_TASK GOAL_: Your reply should reproduce each entry exactly and contain no pictures.

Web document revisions

§ §

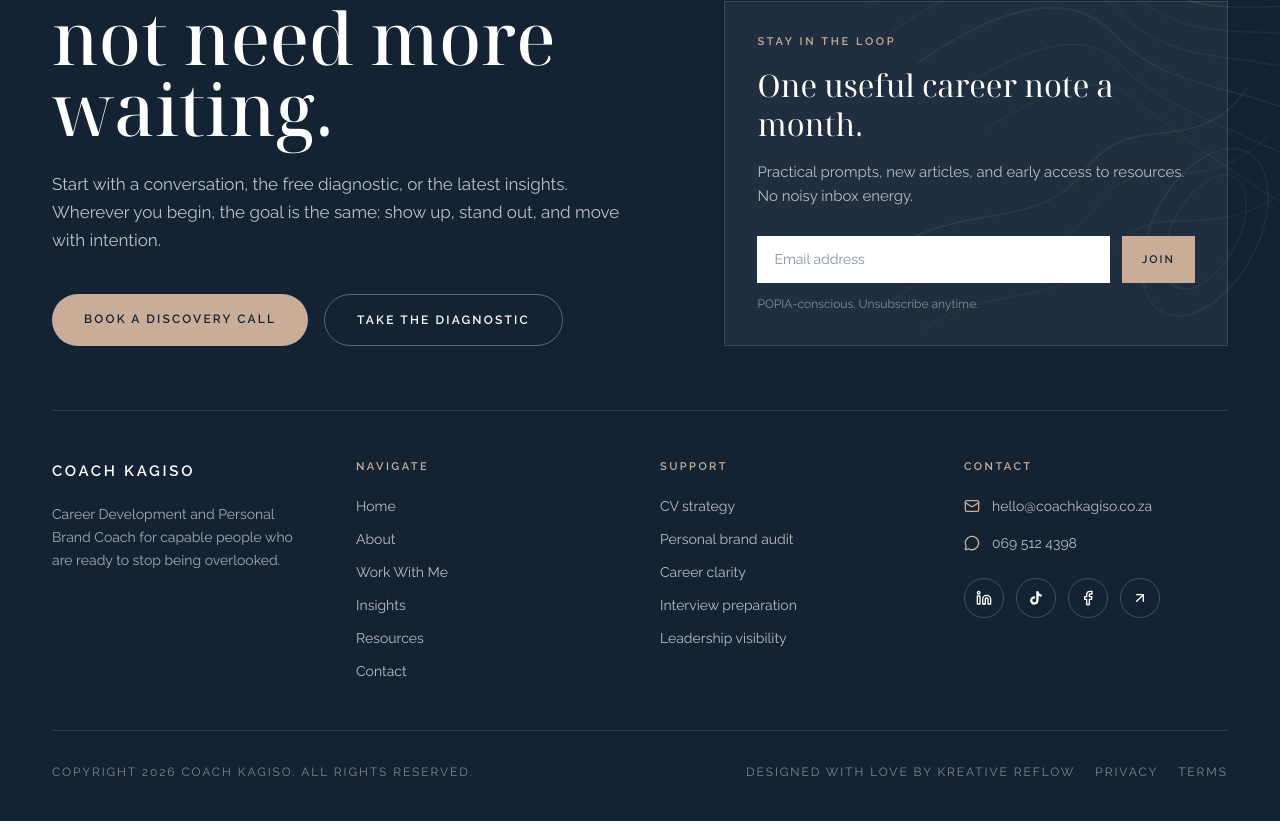
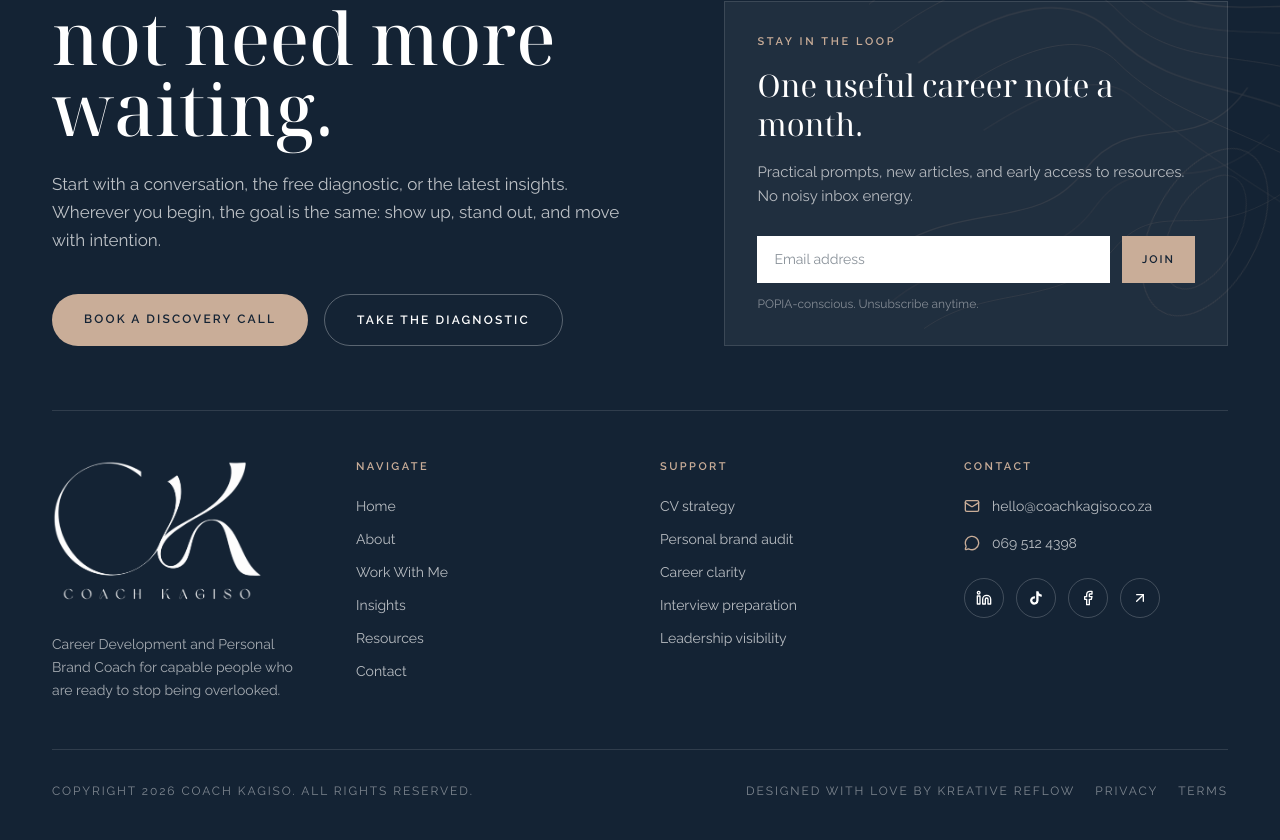
Before and after one commit to CoachKagiso/coachkagiso.co.za, a Next.js app: page /terms in a window 1280 px wide. Shown: the part 4232-5072 px from the top of the page. Built offline with nearby package versions, Linux system fonts and the light colour scheme.

Commit message:
Use logo in footer brand slot

```diff
--- a/components/Footer.tsx
+++ b/components/Footer.tsx
@@ -1,3 +1,4 @@
+import Image from 'next/image';
 import Link from 'next/link';
 import { ArrowUpRight, Facebook, Linkedin, Mail, MessageCircle } from 'lucide-react';
 import { ContourField } from '@/components/DecorativeMotifs';
@@ -103,8 +104,14 @@ export default function Footer() {
 
         <div className="grid sm:grid-cols-2 lg:grid-cols-4 gap-10 py-12 border-b border-white/12">
           <div>
-            <Link href="/" className="font-semibold tracking-[0.18em] text-[15px]">
-              COACH KAGISO
+            <Link href="/" className="inline-flex items-center" aria-label="Coach Kagiso home">
+              <Image
+                src="/images/branding/footer-logo.png"
+                alt="Coach Kagiso"
+                width={224}
+                height={88}
+                className="h-auto w-[180px] md:w-[210px]"
+              />
             </Link>
             <p className="mt-5 max-w-xs text-[14px] leading-relaxed text-white/62">
               Career Development and Personal Brand Coach for capable people who are ready to stop being overlooked.
```
Also changed, not shown: public/images/branding/footer-logo.png (added).
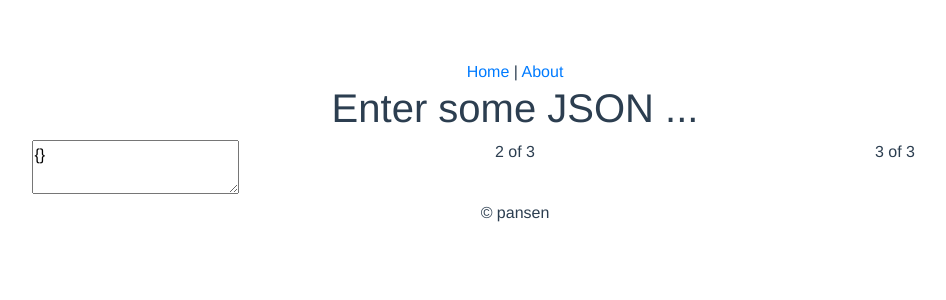
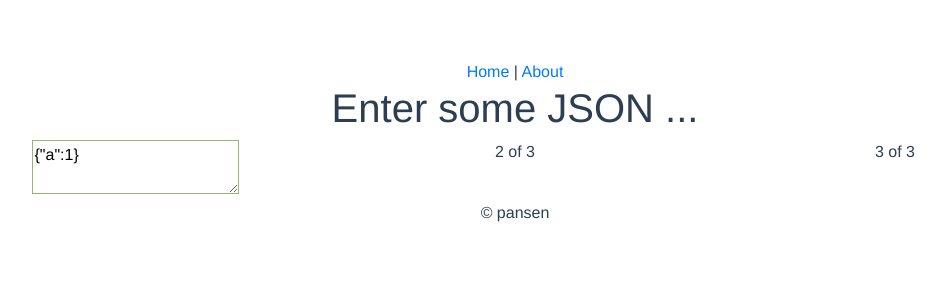
Before and after one commit to pansen/jschonc, a Vue app: page / in a window 1280 px wide. Shown: the top 300 px of the page, without its empty margins (125-1071 px from the left). Built offline with nearby package versions, Linux system fonts and the light colour scheme.

Commit message:
We are passing some JSON input around, vuex plugin is not working and hacked

```diff
--- a/src/components/Index.vue
+++ b/src/components/Index.vue
@@ -4,7 +4,9 @@
       <h1>Enter some JSON ...</h1>
       <b-container class="bv-example-row">
         <b-row>
-          <b-col><textarea v-model="$data.json_input"></textarea></b-col>
+          <b-col><textarea
+            :class="{ 'valid': json_is_valid, 'invalid': !json_is_valid }"
+            v-model="$data.json_input"></textarea></b-col>
           <b-col>2 of 3</b-col>
           <b-col>3 of 3</b-col>
         </b-row>
@@ -16,9 +18,12 @@
 <script lang="ts">
   import {Component, Prop, Vue} from 'vue-property-decorator';
   import Layout from '@/layouts/Layout.vue';
+  import ztTypes from "@/types/actions";
+  import {store} from "@/plugins/VuexPlugin";
 
   const _data = {
-    'json_input': '{}'
+    'json_input': '',
+    'json_is_valid': true
   };
 
   @Component({
@@ -27,10 +32,30 @@
     },
     data() {
       return _data;
-    }
+    },
+    watch: {
+      json_input (newVal, oldVal) {
+        console.debug('JSON input: %o', newVal);
+        try {
+          const _json = JSON.parse(newVal);
+          _data.json_is_valid = true;
+          store.commit(ztTypes.JSON_INPUT, _json);
+        } catch (e) {
+          console.log('invalid json: %o', e);
+          _data.json_is_valid = false;
+        }
+      }
+    },
+
   })
   export default class Index extends Vue {
     @Prop() private msg!: string;
+    mounted (): void {
+      console.debug('Got store with state: %o', store.state);
+      const _json = JSON.stringify(store.state[ztTypes.JSON_INPUT]);
+      console.log('mounted: %o', _json);
+      _data.json_input = _json;
+    }
   }
 </script>
 
@@ -53,4 +78,12 @@
   a {
     color: #42b983;
   }
+
+  textarea.valid {
+    border: 1px solid #8fb974;
+  }
+
+  textarea.invalid {
+    border: 1px solid #b95428;
+  }
 </style>
--- a/src/main.ts
+++ b/src/main.ts
@@ -6,9 +6,11 @@ import store from './store'
 import BootstrapVue from 'bootstrap-vue'
 import 'bootstrap/dist/css/bootstrap.css'
 import 'bootstrap-vue/dist/bootstrap-vue.css'
+import {VuexPlugin} from "@/plugins/VuexPlugin";
 import Index from "@/components/Index.vue";
 import About from "@/components/About.vue";
 
+Vue.use(VuexPlugin);
 Vue.use(BootstrapVue);
 
 // This installs <router-view> and <router-link>,
--- /dev/null
+++ b/src/plugins/VuexPlugin.ts
@@ -0,0 +1,55 @@
+import Vuex from 'vuex';
+import Vue from "vue";
+import _Vue from "vue";
+import ztTypes from '@/types/actions';
+import {Store} from "vuex";
+
+Vue.config.productionTip = false;
+if (process.env.NODE_ENV !== 'production') {
+  Vue.config.devtools = true;
+}
+
+Vue.use(Vuex);
+
+console.debug('creating a new Vuex.Store ...');
+const store = new Vuex.Store({
+  state: {
+    [ztTypes.APP_DEBUG]: false,
+    [ztTypes.JSON_INPUT]: {"a": 1},
+  },
+  // https://vuex.vuejs.org/guide/getters.html
+  getters: {},
+  mutations: {
+    // reactive properties in Vuex: https://gist.github.com/DawidMyslak/2b046cca5959427e8fb5c1da45ef7748
+    [ztTypes.APP_DEBUG](state, v) {
+      Vue.set(state, ztTypes.APP_DEBUG, v);
+    },
+    [ztTypes.JSON_INPUT](state, v) {
+      Vue.set(state, ztTypes.JSON_INPUT, v);
+    },
+  }
+});
+
+/**
+ * We need to declare the type
+ *
+ * see: https://vuejs.org/v2/guide/typescript.html#Augmenting-Types-for-Use-with-Plugins
+ */
+declare module 'vue/types/vue' {
+  interface Vue {
+    $store: Store<any>
+  }
+}
+/**
+ * Plugin to inject the shared Vuex instance to all Vue instances we create.
+ *
+ * see:
+ * - https://alligator.io/vuejs/creating-custom-plugins/
+ */
+const VuexPlugin = function VuexPlugin(vue: typeof _Vue, options?: any): void {
+  console.debug('Assign store with state: %o', store.state);
+  vue.prototype.$store = store;
+};
+
+
+export {VuexPlugin, store};
--- /dev/null
+++ b/src/types/actions.ts
@@ -0,0 +1,9 @@
+/**
+ * types that will be handled by the `Vuex` store
+ */
+const ztTypes = {
+  APP_DEBUG: 'dbg',
+  JSON_INPUT: 'json_input',
+};
+
+export default ztTypes;
```
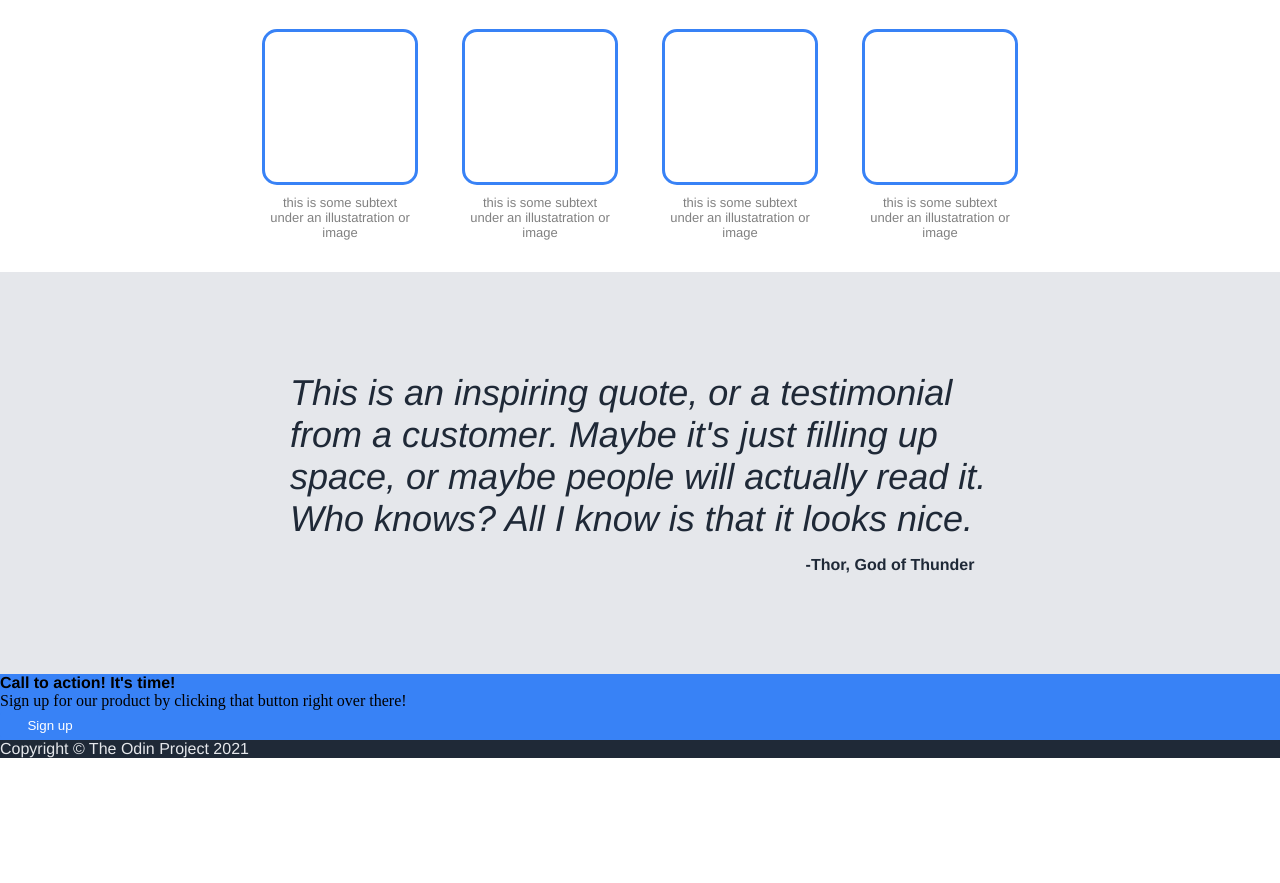
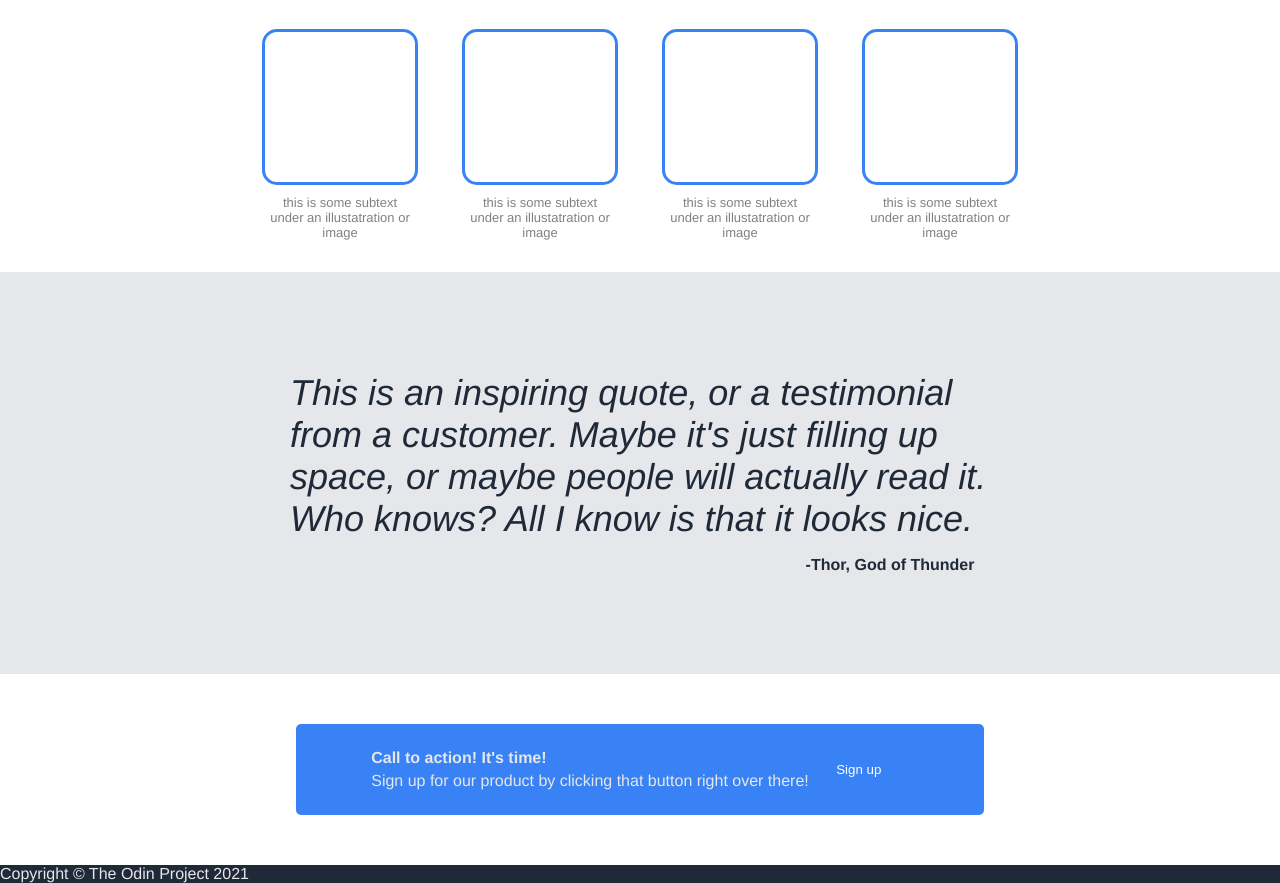
Before and after one commit to joshuarymer/odin-landing-page, a plain HTML site: page index.html in a window 1280 px wide. Shown: the part 450-1333 px from the top of the page. Before the commit the page ends 1208 px from the top, so only its background shows below. Drawn offline with Linux system fonts and the light colour scheme.

Commit message:
Add initial flex arrangement - signup

```diff
--- a/index.html
+++ b/index.html
@@ -65,7 +65,7 @@
         <div class="signup-prompt">
             <div class="signup-text">
                 <div class="hel-bold" id="signup-header">Call to action! It's time!</div>
-                <div class="signup-sub">Sign up for our product by clicking that
+                <div class="signup-sub grey-txt">Sign up for our product by clicking that
                     button right over there!
                 </div>
             </div>
--- a/styles.css
+++ b/styles.css
@@ -120,10 +120,30 @@ button {
     padding: 100px;
 }
 
+.signup-container {
+    display: flex;
+    justify-content: center;
+    align-items: center;
+    padding: 50px;
+}
+
 .signup-prompt {
     background-color: #3882f6;
+    border-radius: 5px;
+    padding: 25px 75px;
+    display: flex;
+    align-items: center;
 }
 
+.signup-text {
+    display: flex;
+    flex-direction: column;
+    gap: 5px;
+}
+
+.signup-sub {
+    font-size: smallr;
+}
 .hel-bold {
     font-family: Helvetica, Arial, sans-serif;
     font-weight: 800;
@@ -176,3 +196,7 @@ button {
     color: #1f2937;
     margin-left: 500px;
 }
+
+#signup-header {
+    color: #e5e7eb;
+}
```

§ §

_TASK SOLUTION_:
Before and after one commit to CoachKagiso/coachkagiso.co.za, a Next.js app: page /terms in a window 1280 px wide. Shown: the part 4232-5072 px from the top of the page. Built offline with nearby package versions, Linux system fonts and the light colour scheme.

Commit message:
Use logo in footer brand slot

```diff
--- a/components/Footer.tsx
+++ b/components/Footer.tsx
@@ -1,3 +1,4 @@
+import Image from 'next/image';
 import Link from 'next/link';
 import { ArrowUpRight, Facebook, Linkedin, Mail, MessageCircle } from 'lucide-react';
 import { ContourField } from '@/components/DecorativeMotifs';
@@ -103,8 +104,14 @@ export default function Footer() {
 
         <div className="grid sm:grid-cols-2 lg:grid-cols-4 gap-10 py-12 border-b border-white/12">
           <div>
-            <Link href="/" className="font-semibold tracking-[0.18em] text-[15px]">
-              COACH KAGISO
+            <Link href="/" className="inline-flex items-center" aria-label="Coach Kagiso home">
+              <Image
+                src="/images/branding/footer-logo.png"
+                alt="Coach Kagiso"
+                width={224}
+                height={88}
+                className="h-auto w-[180px] md:w-[210px]"
+              />
             </Link>
             <p className="mt-5 max-w-xs text-[14px] leading-relaxed text-white/62">
               Career Development and Personal Brand Coach for capable people who are ready to stop being overlooked.
```
Also changed, not shown: public/images/branding/footer-logo.png (added).
Before and after one commit to pansen/jschonc, a Vue app: page / in a window 1280 px wide. Shown: the top 300 px of the page, without its empty margins (125-1071 px from the left). Built offline with nearby package versions, Linux system fonts and the light colour scheme.

Commit message:
We are passing some JSON input around, vuex plugin is not working and hacked

```diff
--- a/src/components/Index.vue
+++ b/src/components/Index.vue
@@ -4,7 +4,9 @@
       <h1>Enter some JSON ...</h1>
       <b-container class="bv-example-row">
         <b-row>
-          <b-col><textarea v-model="$data.json_input"></textarea></b-col>
+          <b-col><textarea
+            :class="{ 'valid': json_is_valid, 'invalid': !json_is_valid }"
+            v-model="$data.json_input"></textarea></b-col>
           <b-col>2 of 3</b-col>
           <b-col>3 of 3</b-col>
         </b-row>
@@ -16,9 +18,12 @@
 <script lang="ts">
   import {Component, Prop, Vue} from 'vue-property-decorator';
   import Layout from '@/layouts/Layout.vue';
+  import ztTypes from "@/types/actions";
+  import {store} from "@/plugins/VuexPlugin";
 
   const _data = {
-    'json_input': '{}'
+    'json_input': '',
+    'json_is_valid': true
   };
 
   @Component({
@@ -27,10 +32,30 @@
     },
     data() {
       return _data;
-    }
+    },
+    watch: {
+      json_input (newVal, oldVal) {
+        console.debug('JSON input: %o', newVal);
+        try {
+          const _json = JSON.parse(newVal);
+          _data.json_is_valid = true;
+          store.commit(ztTypes.JSON_INPUT, _json);
+        } catch (e) {
+          console.log('invalid json: %o', e);
+          _data.json_is_valid = false;
+        }
+      }
+    },
+
   })
   export default class Index extends Vue {
     @Prop() private msg!: string;
+    mounted (): void {
+      console.debug('Got store with state: %o', store.state);
+      const _json = JSON.stringify(store.state[ztTypes.JSON_INPUT]);
+      console.log('mounted: %o', _json);
+      _data.json_input = _json;
+    }
   }
 </script>
 
@@ -53,4 +78,12 @@
   a {
     color: #42b983;
   }
+
+  textarea.valid {
+    border: 1px solid #8fb974;
+  }
+
+  textarea.invalid {
+    border: 1px solid #b95428;
+  }
 </style>
--- a/src/main.ts
+++ b/src/main.ts
@@ -6,9 +6,11 @@ import store from './store'
 import BootstrapVue from 'bootstrap-vue'
 import 'bootstrap/dist/css/bootstrap.css'
 import 'bootstrap-vue/dist/bootstrap-vue.css'
+import {VuexPlugin} from "@/plugins/VuexPlugin";
 import Index from "@/components/Index.vue";
 import About from "@/components/About.vue";
 
+Vue.use(VuexPlugin);
 Vue.use(BootstrapVue);
 
 // This installs <router-view> and <router-link>,
--- /dev/null
+++ b/src/plugins/VuexPlugin.ts
@@ -0,0 +1,55 @@
+import Vuex from 'vuex';
+import Vue from "vue";
+import _Vue from "vue";
+import ztTypes from '@/types/actions';
+import {Store} from "vuex";
+
+Vue.config.productionTip = false;
+if (process.env.NODE_ENV !== 'production') {
+  Vue.config.devtools = true;
+}
+
+Vue.use(Vuex);
+
+console.debug('creating a new Vuex.Store ...');
+const store = new Vuex.Store({
+  state: {
+    [ztTypes.APP_DEBUG]: false,
+    [ztTypes.JSON_INPUT]: {"a": 1},
+  },
+  // https://vuex.vuejs.org/guide/getters.html
+  getters: {},
+  mutations: {
+    // reactive properties in Vuex: https://gist.github.com/DawidMyslak/2b046cca5959427e8fb5c1da45ef7748
+    [ztTypes.APP_DEBUG](state, v) {
+      Vue.set(state, ztTypes.APP_DEBUG, v);
+    },
+    [ztTypes.JSON_INPUT](state, v) {
+      Vue.set(state, ztTypes.JSON_INPUT, v);
+    },
+  }
+});
+
+/**
+ * We need to declare the type
+ *
+ * see: https://vuejs.org/v2/guide/typescript.html#Augmenting-Types-for-Use-with-Plugins
+ */
+declare module 'vue/types/vue' {
+  interface Vue {
+    $store: Store<any>
+  }
+}
+/**
+ * Plugin to inject the shared Vuex instance to all Vue instances we create.
+ *
+ * see:
+ * - https://alligator.io/vuejs/creating-custom-plugins/
+ */
+const VuexPlugin = function VuexPlugin(vue: typeof _Vue, options?: any): void {
+  console.debug('Assign store with state: %o', store.state);
+  vue.prototype.$store = store;
+};
+
+
+export {VuexPlugin, store};
--- /dev/null
+++ b/src/types/actions.ts
@@ -0,0 +1,9 @@
+/**
+ * types that will be handled by the `Vuex` store
+ */
+const ztTypes = {
+  APP_DEBUG: 'dbg',
+  JSON_INPUT: 'json_input',
+};
+
+export default ztTypes;
```
Before and after one commit to joshuarymer/odin-landing-page, a plain HTML site: page index.html in a window 1280 px wide. Shown: the part 450-1333 px from the top of the page. Before the commit the page ends 1208 px from the top, so only its background shows below. Drawn offline with Linux system fonts and the light colour scheme.

Commit message:
Add initial flex arrangement - signup

```diff
--- a/index.html
+++ b/index.html
@@ -65,7 +65,7 @@
         <div class="signup-prompt">
             <div class="signup-text">
                 <div class="hel-bold" id="signup-header">Call to action! It's time!</div>
-                <div class="signup-sub">Sign up for our product by clicking that
+                <div class="signup-sub grey-txt">Sign up for our product by clicking that
                     button right over there!
                 </div>
             </div>
--- a/styles.css
+++ b/styles.css
@@ -120,10 +120,30 @@ button {
     padding: 100px;
 }
 
+.signup-container {
+    display: flex;
+    justify-content: center;
+    align-items: center;
+    padding: 50px;
+}
+
 .signup-prompt {
     background-color: #3882f6;
+    border-radius: 5px;
+    padding: 25px 75px;
+    display: flex;
+    align-items: center;
 }
 
+.signup-text {
+    display: flex;
+    flex-direction: column;
+    gap: 5px;
+}
+
+.signup-sub {
+    font-size: smallr;
+}
 .hel-bold {
     font-family: Helvetica, Arial, sans-serif;
     font-weight: 800;
@@ -176,3 +196,7 @@ button {
     color: #1f2937;
     margin-left: 500px;
 }
+
+#signup-header {
+    color: #e5e7eb;
+}
```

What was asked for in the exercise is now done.